DATA:
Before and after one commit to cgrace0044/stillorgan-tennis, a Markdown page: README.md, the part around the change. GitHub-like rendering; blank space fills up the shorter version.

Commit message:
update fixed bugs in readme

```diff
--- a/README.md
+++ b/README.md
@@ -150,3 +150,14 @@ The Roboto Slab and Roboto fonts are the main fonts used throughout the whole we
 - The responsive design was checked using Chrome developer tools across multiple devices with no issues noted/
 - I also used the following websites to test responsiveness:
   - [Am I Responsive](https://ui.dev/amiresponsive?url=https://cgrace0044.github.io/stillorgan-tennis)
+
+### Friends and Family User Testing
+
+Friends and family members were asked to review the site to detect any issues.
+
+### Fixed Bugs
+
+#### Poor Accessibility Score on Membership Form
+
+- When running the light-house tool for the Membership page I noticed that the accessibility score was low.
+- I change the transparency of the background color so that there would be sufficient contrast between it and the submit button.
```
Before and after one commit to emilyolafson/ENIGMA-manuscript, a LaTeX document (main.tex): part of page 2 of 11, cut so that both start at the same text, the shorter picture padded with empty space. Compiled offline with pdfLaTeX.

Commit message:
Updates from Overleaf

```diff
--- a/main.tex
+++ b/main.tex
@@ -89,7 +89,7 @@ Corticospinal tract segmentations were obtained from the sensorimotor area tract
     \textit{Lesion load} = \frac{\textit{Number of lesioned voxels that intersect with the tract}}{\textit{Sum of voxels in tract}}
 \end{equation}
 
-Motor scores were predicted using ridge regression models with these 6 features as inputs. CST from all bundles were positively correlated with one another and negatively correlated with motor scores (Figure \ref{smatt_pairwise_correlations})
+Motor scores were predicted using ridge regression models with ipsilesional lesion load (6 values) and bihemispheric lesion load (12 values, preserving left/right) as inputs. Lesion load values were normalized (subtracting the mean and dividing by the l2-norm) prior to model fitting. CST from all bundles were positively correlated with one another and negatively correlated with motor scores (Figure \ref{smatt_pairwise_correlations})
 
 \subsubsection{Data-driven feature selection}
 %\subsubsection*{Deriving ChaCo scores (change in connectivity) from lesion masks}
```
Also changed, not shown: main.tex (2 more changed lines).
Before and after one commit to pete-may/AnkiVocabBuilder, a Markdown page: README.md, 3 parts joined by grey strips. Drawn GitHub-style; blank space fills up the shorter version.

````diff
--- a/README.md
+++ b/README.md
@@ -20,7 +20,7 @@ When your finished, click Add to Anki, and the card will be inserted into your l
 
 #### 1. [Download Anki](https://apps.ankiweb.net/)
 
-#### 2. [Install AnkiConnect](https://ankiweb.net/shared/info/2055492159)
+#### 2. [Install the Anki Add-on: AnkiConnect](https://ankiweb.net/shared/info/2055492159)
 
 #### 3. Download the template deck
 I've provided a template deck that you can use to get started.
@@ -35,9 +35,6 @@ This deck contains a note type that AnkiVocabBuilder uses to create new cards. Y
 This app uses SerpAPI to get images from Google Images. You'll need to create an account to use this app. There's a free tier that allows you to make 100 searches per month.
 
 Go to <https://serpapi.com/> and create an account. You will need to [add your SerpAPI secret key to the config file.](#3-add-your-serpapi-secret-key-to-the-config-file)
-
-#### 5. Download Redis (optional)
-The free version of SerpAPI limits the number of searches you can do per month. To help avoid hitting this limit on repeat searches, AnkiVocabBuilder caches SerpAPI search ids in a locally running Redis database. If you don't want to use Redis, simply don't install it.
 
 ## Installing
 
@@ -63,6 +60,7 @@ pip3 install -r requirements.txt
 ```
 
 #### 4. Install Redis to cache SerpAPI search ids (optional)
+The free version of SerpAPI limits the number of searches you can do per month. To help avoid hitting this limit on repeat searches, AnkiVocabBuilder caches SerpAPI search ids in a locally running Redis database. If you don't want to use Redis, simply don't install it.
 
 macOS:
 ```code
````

TASK REQUIREMENTS:
Reproduce the entries so that each line reads exactly as it did before.

RESPONSE BOX:
Before and after one commit to cgrace0044/stillorgan-tennis, a Markdown page: README.md, the part around the change. GitHub-like rendering; blank space fills up the shorter version.

Commit message:
update fixed bugs in readme

```diff
--- a/README.md
+++ b/README.md
@@ -150,3 +150,14 @@ The Roboto Slab and Roboto fonts are the main fonts used throughout the whole we
 - The responsive design was checked using Chrome developer tools across multiple devices with no issues noted/
 - I also used the following websites to test responsiveness:
   - [Am I Responsive](https://ui.dev/amiresponsive?url=https://cgrace0044.github.io/stillorgan-tennis)
+
+### Friends and Family User Testing
+
+Friends and family members were asked to review the site to detect any issues.
+
+### Fixed Bugs
+
+#### Poor Accessibility Score on Membership Form
+
+- When running the light-house tool for the Membership page I noticed that the accessibility score was low.
+- I change the transparency of the background color so that there would be sufficient contrast between it and the submit button.
```
Before and after one commit to emilyolafson/ENIGMA-manuscript, a LaTeX document (main.tex): part of page 2 of 11, cut so that both start at the same text, the shorter picture padded with empty space. Compiled offline with pdfLaTeX.

Commit message:
Updates from Overleaf

```diff
--- a/main.tex
+++ b/main.tex
@@ -89,7 +89,7 @@ Corticospinal tract segmentations were obtained from the sensorimotor area tract
     \textit{Lesion load} = \frac{\textit{Number of lesioned voxels that intersect with the tract}}{\textit{Sum of voxels in tract}}
 \end{equation}
 
-Motor scores were predicted using ridge regression models with these 6 features as inputs. CST from all bundles were positively correlated with one another and negatively correlated with motor scores (Figure \ref{smatt_pairwise_correlations})
+Motor scores were predicted using ridge regression models with ipsilesional lesion load (6 values) and bihemispheric lesion load (12 values, preserving left/right) as inputs. Lesion load values were normalized (subtracting the mean and dividing by the l2-norm) prior to model fitting. CST from all bundles were positively correlated with one another and negatively correlated with motor scores (Figure \ref{smatt_pairwise_correlations})
 
 \subsubsection{Data-driven feature selection}
 %\subsubsection*{Deriving ChaCo scores (change in connectivity) from lesion masks}
```
Also changed, not shown: main.tex (2 more changed lines).
Before and after one commit to pete-may/AnkiVocabBuilder, a Markdown page: README.md, 3 parts joined by grey strips. Drawn GitHub-style; blank space fills up the shorter version.

````diff
--- a/README.md
+++ b/README.md
@@ -20,7 +20,7 @@ When your finished, click Add to Anki, and the card will be inserted into your l
 
 #### 1. [Download Anki](https://apps.ankiweb.net/)
 
-#### 2. [Install AnkiConnect](https://ankiweb.net/shared/info/2055492159)
+#### 2. [Install the Anki Add-on: AnkiConnect](https://ankiweb.net/shared/info/2055492159)
 
 #### 3. Download the template deck
 I've provided a template deck that you can use to get started.
@@ -35,9 +35,6 @@ This deck contains a note type that AnkiVocabBuilder uses to create new cards. Y
 This app uses SerpAPI to get images from Google Images. You'll need to create an account to use this app. There's a free tier that allows you to make 100 searches per month.
 
 Go to <https://serpapi.com/> and create an account. You will need to [add your SerpAPI secret key to the config file.](#3-add-your-serpapi-secret-key-to-the-config-file)
-
-#### 5. Download Redis (optional)
-The free version of SerpAPI limits the number of searches you can do per month. To help avoid hitting this limit on repeat searches, AnkiVocabBuilder caches SerpAPI search ids in a locally running Redis database. If you don't want to use Redis, simply don't install it.
 
 ## Installing
 
@@ -63,6 +60,7 @@ pip3 install -r requirements.txt
 ```
 
 #### 4. Install Redis to cache SerpAPI search ids (optional)
+The free version of SerpAPI limits the number of searches you can do per month. To help avoid hitting this limit on repeat searches, AnkiVocabBuilder caches SerpAPI search ids in a locally running Redis database. If you don't want to use Redis, simply don't install it.
 
 macOS:
 ```code
````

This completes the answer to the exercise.